BRIEF:
Every entry should be duplicated verbatim, and no picture may appear in the copy.

Edit tracking data
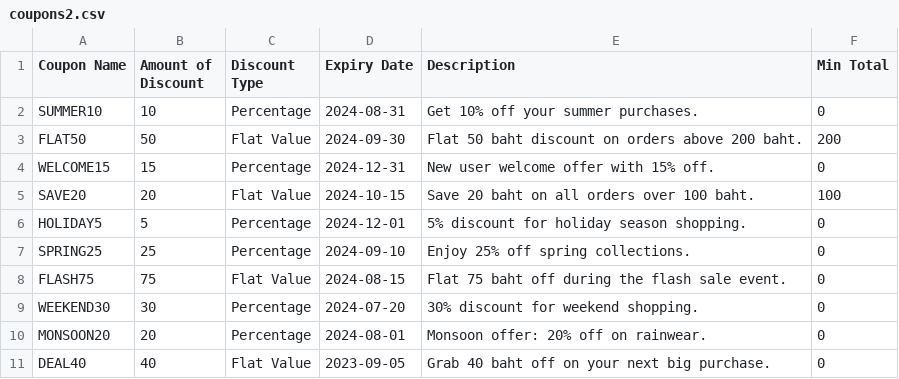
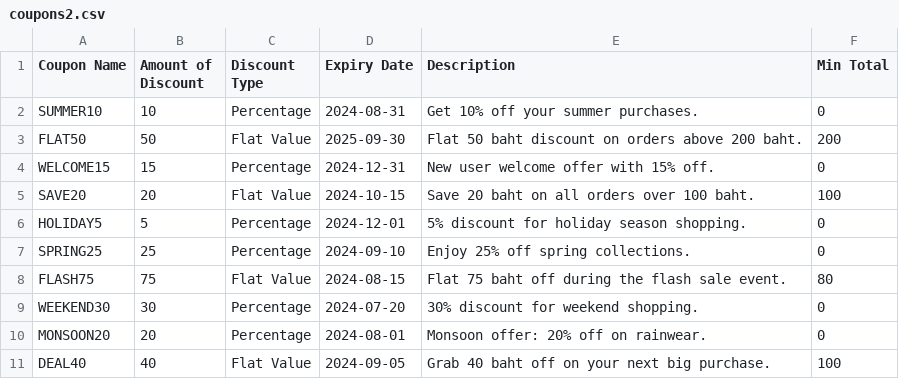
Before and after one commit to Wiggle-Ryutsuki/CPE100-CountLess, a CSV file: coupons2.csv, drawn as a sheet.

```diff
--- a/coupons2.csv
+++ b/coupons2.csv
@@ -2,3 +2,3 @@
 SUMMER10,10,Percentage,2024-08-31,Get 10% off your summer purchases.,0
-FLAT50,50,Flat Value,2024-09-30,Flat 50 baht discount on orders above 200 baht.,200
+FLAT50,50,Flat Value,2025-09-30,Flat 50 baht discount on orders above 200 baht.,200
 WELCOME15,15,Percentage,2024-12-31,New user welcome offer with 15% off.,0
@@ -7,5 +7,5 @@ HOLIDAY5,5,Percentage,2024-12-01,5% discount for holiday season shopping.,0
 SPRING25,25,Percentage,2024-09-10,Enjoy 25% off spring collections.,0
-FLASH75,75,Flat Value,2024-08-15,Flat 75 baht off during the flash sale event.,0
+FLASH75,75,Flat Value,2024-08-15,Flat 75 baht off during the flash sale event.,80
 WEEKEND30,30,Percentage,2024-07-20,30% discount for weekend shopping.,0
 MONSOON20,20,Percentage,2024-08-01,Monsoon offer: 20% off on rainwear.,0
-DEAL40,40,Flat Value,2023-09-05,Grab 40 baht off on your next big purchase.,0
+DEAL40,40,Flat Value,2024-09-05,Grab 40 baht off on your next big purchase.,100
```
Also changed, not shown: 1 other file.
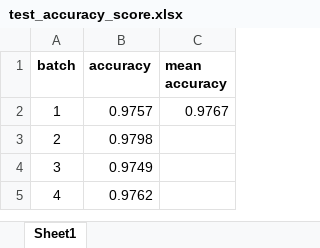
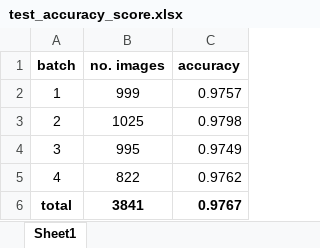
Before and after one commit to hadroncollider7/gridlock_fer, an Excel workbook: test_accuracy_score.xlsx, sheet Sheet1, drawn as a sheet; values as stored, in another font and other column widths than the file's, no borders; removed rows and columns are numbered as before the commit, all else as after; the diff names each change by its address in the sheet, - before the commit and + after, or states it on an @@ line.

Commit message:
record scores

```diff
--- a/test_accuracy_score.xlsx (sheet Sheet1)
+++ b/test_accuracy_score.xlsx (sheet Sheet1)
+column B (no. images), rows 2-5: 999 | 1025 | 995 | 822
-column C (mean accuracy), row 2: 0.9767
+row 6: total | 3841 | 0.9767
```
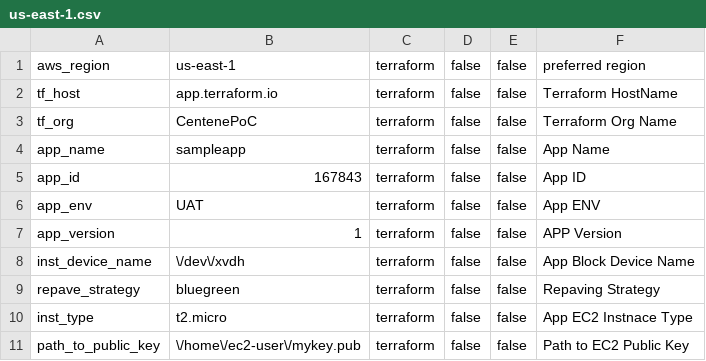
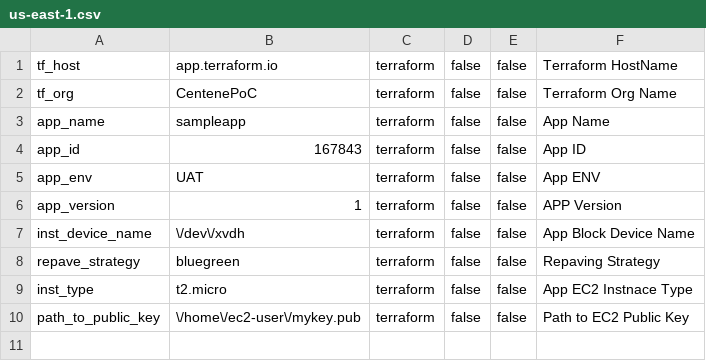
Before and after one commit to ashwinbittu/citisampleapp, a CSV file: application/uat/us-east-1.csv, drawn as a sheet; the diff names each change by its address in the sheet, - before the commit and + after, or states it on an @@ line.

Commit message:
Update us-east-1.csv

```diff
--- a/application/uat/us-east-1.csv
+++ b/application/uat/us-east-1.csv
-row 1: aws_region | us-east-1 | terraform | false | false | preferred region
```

TASK ANSWER:
Before and after one commit to Wiggle-Ryutsuki/CPE100-CountLess, a CSV file: coupons2.csv, drawn as a sheet.

```diff
--- a/coupons2.csv
+++ b/coupons2.csv
@@ -2,3 +2,3 @@
 SUMMER10,10,Percentage,2024-08-31,Get 10% off your summer purchases.,0
-FLAT50,50,Flat Value,2024-09-30,Flat 50 baht discount on orders above 200 baht.,200
+FLAT50,50,Flat Value,2025-09-30,Flat 50 baht discount on orders above 200 baht.,200
 WELCOME15,15,Percentage,2024-12-31,New user welcome offer with 15% off.,0
@@ -7,5 +7,5 @@ HOLIDAY5,5,Percentage,2024-12-01,5% discount for holiday season shopping.,0
 SPRING25,25,Percentage,2024-09-10,Enjoy 25% off spring collections.,0
-FLASH75,75,Flat Value,2024-08-15,Flat 75 baht off during the flash sale event.,0
+FLASH75,75,Flat Value,2024-08-15,Flat 75 baht off during the flash sale event.,80
 WEEKEND30,30,Percentage,2024-07-20,30% discount for weekend shopping.,0
 MONSOON20,20,Percentage,2024-08-01,Monsoon offer: 20% off on rainwear.,0
-DEAL40,40,Flat Value,2023-09-05,Grab 40 baht off on your next big purchase.,0
+DEAL40,40,Flat Value,2024-09-05,Grab 40 baht off on your next big purchase.,100
```
Also changed, not shown: 1 other file.
Before and after one commit to hadroncollider7/gridlock_fer, an Excel workbook: test_accuracy_score.xlsx, sheet Sheet1, drawn as a sheet; values as stored, in another font and other column widths than the file's, no borders; removed rows and columns are numbered as before the commit, all else as after; the diff names each change by its address in the sheet, - before the commit and + after, or states it on an @@ line.

Commit message:
record scores

```diff
--- a/test_accuracy_score.xlsx (sheet Sheet1)
+++ b/test_accuracy_score.xlsx (sheet Sheet1)
+column B (no. images), rows 2-5: 999 | 1025 | 995 | 822
-column C (mean accuracy), row 2: 0.9767
+row 6: total | 3841 | 0.9767
```
Before and after one commit to ashwinbittu/citisampleapp, a CSV file: application/uat/us-east-1.csv, drawn as a sheet; the diff names each change by its address in the sheet, - before the commit and + after, or states it on an @@ line.

Commit message:
Update us-east-1.csv

```diff
--- a/application/uat/us-east-1.csv
+++ b/application/uat/us-east-1.csv
-row 1: aws_region | us-east-1 | terraform | false | false | preferred region
```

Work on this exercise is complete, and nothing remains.